Credit ratings agency Moody’s has said that it expects coronavirus to cause “material operational effects” on UK housing associations, but that strengthened liquidity from reduced spend on development and repairs will enable them to mitigate it.
In a research update this morning, Moody’s said that increased arrears and bad debt as unemployment rises would hit housing associations’ (HAs) income.

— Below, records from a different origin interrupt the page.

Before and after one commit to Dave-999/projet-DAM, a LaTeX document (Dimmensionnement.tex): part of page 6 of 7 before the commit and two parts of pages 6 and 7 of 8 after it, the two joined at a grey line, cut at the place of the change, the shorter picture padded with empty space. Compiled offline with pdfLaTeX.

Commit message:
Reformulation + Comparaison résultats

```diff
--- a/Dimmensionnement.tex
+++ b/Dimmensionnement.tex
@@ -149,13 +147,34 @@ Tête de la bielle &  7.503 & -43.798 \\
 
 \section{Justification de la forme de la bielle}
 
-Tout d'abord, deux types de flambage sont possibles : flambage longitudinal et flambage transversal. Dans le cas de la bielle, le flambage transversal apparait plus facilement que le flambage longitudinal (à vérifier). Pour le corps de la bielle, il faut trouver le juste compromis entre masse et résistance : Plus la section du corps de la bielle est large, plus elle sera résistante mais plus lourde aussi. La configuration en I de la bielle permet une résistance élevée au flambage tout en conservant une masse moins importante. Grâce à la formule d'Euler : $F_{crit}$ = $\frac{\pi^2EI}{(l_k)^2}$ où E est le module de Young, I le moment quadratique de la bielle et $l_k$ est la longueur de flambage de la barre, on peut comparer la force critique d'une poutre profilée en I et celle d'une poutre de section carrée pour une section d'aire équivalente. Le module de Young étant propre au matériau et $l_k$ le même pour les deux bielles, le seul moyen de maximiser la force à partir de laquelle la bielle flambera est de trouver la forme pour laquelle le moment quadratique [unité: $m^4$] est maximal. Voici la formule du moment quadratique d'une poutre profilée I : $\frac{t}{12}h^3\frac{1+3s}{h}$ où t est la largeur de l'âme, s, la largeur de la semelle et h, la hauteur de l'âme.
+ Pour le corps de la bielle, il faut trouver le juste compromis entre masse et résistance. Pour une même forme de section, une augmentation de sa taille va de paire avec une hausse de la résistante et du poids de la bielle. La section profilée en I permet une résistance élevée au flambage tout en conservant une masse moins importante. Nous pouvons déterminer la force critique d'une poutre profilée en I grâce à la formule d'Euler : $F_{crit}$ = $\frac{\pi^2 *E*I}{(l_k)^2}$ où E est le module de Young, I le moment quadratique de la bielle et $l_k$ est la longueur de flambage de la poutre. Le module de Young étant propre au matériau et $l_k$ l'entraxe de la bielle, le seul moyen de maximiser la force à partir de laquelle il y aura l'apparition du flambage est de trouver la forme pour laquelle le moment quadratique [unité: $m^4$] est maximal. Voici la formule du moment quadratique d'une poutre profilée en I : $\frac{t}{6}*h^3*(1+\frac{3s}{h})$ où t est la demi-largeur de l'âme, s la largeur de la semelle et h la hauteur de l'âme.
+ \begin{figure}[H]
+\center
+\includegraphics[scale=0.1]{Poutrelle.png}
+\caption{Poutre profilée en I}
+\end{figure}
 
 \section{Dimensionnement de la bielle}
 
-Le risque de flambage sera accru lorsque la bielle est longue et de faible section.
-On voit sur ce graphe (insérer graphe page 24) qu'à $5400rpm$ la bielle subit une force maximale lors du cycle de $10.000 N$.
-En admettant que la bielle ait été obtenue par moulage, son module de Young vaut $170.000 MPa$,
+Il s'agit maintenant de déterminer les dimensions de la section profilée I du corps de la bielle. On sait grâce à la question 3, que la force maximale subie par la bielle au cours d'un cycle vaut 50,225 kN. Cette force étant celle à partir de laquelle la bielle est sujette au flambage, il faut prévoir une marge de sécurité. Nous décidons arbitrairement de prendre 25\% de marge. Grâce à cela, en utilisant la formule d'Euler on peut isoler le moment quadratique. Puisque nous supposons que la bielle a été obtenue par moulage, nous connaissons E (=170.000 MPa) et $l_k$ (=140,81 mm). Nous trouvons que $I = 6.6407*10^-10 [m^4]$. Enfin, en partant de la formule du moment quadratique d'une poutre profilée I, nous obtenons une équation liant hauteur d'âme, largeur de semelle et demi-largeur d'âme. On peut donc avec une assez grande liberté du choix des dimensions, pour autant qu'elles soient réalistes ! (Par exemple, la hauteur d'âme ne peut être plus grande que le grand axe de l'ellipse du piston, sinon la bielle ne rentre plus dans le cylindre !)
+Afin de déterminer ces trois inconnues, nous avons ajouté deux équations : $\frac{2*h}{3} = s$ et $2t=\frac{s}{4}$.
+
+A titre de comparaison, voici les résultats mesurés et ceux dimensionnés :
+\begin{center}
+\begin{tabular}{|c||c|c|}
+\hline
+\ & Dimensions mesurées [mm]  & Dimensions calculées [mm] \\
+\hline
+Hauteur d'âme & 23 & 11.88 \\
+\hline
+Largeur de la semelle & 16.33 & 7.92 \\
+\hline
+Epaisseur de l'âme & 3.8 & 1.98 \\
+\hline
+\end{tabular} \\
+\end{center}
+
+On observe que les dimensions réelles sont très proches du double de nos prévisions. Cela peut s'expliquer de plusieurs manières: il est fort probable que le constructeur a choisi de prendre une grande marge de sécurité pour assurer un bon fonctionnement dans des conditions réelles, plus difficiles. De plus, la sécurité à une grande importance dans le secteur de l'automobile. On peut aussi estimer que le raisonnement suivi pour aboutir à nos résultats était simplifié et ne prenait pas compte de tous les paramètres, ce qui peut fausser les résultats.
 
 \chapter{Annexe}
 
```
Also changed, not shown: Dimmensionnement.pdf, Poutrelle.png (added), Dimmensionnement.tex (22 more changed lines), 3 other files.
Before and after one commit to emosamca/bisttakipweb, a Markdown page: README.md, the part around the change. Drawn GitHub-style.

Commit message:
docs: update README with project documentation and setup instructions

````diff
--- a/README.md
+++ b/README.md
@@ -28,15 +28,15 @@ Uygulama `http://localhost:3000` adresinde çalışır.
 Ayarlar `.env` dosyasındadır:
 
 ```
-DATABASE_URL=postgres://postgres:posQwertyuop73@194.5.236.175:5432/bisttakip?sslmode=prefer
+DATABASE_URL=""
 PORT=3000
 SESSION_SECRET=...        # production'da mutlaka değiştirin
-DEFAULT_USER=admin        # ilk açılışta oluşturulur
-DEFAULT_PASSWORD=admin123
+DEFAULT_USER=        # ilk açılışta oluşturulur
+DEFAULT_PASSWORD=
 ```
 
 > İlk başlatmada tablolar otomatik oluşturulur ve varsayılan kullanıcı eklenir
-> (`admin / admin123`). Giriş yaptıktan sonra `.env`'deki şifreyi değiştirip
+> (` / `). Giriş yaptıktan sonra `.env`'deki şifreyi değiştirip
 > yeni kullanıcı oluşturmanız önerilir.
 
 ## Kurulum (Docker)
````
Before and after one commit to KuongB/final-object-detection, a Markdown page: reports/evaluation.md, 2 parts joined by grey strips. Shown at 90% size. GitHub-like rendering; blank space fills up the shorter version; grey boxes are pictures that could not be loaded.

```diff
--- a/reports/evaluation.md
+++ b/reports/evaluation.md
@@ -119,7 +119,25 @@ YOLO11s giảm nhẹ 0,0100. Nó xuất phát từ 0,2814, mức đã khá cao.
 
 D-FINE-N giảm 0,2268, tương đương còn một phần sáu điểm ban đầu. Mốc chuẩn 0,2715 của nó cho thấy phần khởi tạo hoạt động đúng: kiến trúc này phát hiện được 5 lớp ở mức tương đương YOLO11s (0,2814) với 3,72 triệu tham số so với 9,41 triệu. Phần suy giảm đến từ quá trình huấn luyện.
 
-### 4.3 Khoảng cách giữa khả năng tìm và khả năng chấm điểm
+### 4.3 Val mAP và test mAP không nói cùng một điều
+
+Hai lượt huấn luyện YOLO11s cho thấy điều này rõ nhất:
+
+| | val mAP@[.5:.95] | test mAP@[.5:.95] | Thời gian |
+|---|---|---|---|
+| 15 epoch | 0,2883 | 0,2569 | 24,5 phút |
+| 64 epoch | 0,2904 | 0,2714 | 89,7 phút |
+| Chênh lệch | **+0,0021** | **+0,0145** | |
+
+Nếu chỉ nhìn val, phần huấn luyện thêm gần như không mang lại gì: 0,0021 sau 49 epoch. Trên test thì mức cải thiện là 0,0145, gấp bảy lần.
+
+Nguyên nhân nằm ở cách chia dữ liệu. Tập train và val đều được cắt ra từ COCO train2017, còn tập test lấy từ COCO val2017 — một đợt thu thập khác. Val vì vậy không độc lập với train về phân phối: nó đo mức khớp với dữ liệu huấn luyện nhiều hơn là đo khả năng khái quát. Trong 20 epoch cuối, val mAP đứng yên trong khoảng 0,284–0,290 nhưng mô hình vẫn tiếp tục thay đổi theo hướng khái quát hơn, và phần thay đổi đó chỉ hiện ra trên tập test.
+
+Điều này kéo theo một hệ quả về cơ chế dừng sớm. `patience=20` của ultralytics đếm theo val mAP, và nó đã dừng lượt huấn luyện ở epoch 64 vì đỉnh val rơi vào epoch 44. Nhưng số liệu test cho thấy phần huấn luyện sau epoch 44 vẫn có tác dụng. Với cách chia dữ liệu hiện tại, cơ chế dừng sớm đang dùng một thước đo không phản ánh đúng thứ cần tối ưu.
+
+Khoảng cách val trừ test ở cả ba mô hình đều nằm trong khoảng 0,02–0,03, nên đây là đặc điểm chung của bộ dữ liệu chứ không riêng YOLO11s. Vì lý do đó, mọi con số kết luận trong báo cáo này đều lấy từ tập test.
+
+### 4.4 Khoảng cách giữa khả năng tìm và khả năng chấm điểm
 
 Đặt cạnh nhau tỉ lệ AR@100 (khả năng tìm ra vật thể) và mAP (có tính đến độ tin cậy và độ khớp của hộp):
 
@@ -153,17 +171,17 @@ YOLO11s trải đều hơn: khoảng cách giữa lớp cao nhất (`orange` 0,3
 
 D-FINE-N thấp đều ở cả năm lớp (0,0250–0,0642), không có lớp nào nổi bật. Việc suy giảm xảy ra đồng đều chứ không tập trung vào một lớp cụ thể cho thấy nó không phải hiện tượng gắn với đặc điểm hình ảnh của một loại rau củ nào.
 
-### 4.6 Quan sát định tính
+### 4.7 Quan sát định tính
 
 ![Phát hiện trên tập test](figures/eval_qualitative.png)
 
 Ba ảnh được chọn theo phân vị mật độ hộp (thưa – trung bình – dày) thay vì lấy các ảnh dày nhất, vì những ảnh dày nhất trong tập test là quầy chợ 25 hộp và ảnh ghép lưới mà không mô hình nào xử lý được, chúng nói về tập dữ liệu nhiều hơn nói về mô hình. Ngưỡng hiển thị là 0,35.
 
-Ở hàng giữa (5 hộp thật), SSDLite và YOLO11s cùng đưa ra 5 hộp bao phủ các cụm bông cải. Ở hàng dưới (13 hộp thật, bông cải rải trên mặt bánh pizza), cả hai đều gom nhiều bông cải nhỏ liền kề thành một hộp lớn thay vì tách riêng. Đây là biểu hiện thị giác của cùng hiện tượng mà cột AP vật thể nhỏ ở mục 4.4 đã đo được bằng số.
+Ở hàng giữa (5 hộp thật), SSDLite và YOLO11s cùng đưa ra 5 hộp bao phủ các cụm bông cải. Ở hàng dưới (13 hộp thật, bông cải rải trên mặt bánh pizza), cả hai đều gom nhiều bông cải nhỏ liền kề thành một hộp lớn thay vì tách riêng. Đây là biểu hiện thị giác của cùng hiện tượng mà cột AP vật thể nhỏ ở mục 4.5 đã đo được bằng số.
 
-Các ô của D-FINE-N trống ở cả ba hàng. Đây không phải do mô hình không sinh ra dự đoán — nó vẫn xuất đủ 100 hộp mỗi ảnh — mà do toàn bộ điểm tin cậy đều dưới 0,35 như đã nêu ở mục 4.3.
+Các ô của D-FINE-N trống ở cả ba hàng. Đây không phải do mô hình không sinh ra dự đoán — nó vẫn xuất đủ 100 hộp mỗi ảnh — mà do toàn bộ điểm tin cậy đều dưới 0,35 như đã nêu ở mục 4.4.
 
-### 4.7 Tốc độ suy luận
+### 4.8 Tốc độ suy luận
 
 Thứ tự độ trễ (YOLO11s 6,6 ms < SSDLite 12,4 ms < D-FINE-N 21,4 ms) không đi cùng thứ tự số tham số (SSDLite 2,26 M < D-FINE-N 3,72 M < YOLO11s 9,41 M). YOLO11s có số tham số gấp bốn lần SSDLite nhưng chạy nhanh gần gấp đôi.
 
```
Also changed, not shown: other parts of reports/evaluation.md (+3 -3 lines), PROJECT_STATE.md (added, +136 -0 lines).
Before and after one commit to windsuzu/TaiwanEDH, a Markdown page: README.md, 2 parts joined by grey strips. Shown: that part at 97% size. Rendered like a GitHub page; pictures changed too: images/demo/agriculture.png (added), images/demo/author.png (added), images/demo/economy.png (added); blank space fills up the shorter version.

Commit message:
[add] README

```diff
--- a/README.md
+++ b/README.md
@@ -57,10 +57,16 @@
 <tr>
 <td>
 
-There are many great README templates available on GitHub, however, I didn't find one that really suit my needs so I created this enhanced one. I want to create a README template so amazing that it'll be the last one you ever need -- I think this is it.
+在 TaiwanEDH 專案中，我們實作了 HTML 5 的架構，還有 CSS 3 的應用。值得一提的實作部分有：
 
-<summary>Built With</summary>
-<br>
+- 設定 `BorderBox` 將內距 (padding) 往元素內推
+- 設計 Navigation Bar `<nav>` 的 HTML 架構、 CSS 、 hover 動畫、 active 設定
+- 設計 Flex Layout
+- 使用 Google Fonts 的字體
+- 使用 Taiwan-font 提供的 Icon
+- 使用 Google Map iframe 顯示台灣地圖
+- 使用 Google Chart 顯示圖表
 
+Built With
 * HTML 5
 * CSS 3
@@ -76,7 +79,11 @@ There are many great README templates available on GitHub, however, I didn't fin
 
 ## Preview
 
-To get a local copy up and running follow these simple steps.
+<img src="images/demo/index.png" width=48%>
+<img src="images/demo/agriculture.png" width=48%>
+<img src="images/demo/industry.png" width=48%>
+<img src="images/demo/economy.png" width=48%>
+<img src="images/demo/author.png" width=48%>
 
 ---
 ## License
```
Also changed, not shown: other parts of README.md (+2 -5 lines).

It expects the crisis to lead to an unemployment rate of 6.5 per cent by the end of 2020, with HAs facing rent arrears as newly unemployed tenants transition to receiving benefits.
However, it added: “Of rated HAs, a median of 38 per cent of social housing letting income was paid through the benefits systems in fiscal 2019, and is therefore currently not at risk.
“We do not expect UK HAs’ core business – the provision of rented social housing – to face a deterioration in demand, as waiting lists for social housing remain long, and demand is likely to increase further given the expected rise in unemployment.”
The agency said that HAs would be able to mitigate losses through savings on non-essential repairs and maintenance, as well as “stability in voids”, as tenants are unable to move home during the period of government restrictions.
Analysis by Moody’s suggests that a 75 per cent reduction in repairs and maintenance costs for rated HAs in the 2021 financial year would absorb £1.1bn in arrears and bad debts, or 14 per cent of expected social housing letting income.
It said that while deferring maintenance would be likely to lead to statutory non-compliance and repairs backlogs, it expects the Regulator of Social Housing to be flexible under the circumstances.
Moody’s said that the postponement of development programmes would also bolster HAs’ liquidity positions.
It said: “Given the spread of the coronavirus, most rated HAs have temporarily halted the majority of their development programmes and are evaluating uncommitted and non-contracted development schemes. This will reduce their forecast net capital expenditure in fiscal 2021, consequently freeing up liquidity that would otherwise have been allocated for delivering new units.
“HAs will be able to redirect these funds towards mitigating the adverse effects of the coronavirus, which include lower forecast rental income from planned new homes, growing rent arrears as unemployment rises among tenants, and lower market sales due to reduced sales activity and a bearish housing market.”
Moody’s said hindered sales activity and dampened prices would mean lower market sales receipts than had been forecast. It said that unsold market sale units would result in a rise in impairments, and potentially
lower surpluses in fiscal 2021.
While HAs with a large stock of unsold properties could mitigate the impact of impairments by changing the tenure to rented homes, or undertaking a bulk sale, either of these approaches “would generate lower-than-expected cash flows”, it noted.
Moody’s said that rated HAs have sufficient liquidity at present to cover a median of 1.52x their forecast spending needs over the next two years. It cited “strong internal governance and treasury management policies”, as well as previous efforts by the majority of rated HAs to secure funding and credit lines ahead of Brexit.
A new government scheme, the ‘Covid Corporate Financing Facility’ (CCFF), would also further strengthen the liquidity positions of HAs that qualify, it said, adding that “so far, some HAs have qualified for CCFF”.
The update from Moody’s comes after Fitch last week moved four HAs to a negative outlook following its decision to downgrade the UK sovereign rating.
A2Dominion, Great Places, Hyde and L&Q all saw their outlook move downwards on 1 April, but remained on A+ ratings.
However, in a fuller update later the same day, Fitch said it does not expect any immediate negative rating actions due to the near-term impact of the coronavirus outbreak on most of the sectors it covers, including public transport, healthcare/NHS, higher education, social housing and local authorities.
Standard & Poor’s has said it will be taking a case-by-case approach to HAs and the potential impact of coronavirus, considering factors such as the location of properties, type of tenant base and exposure to sales or care activities.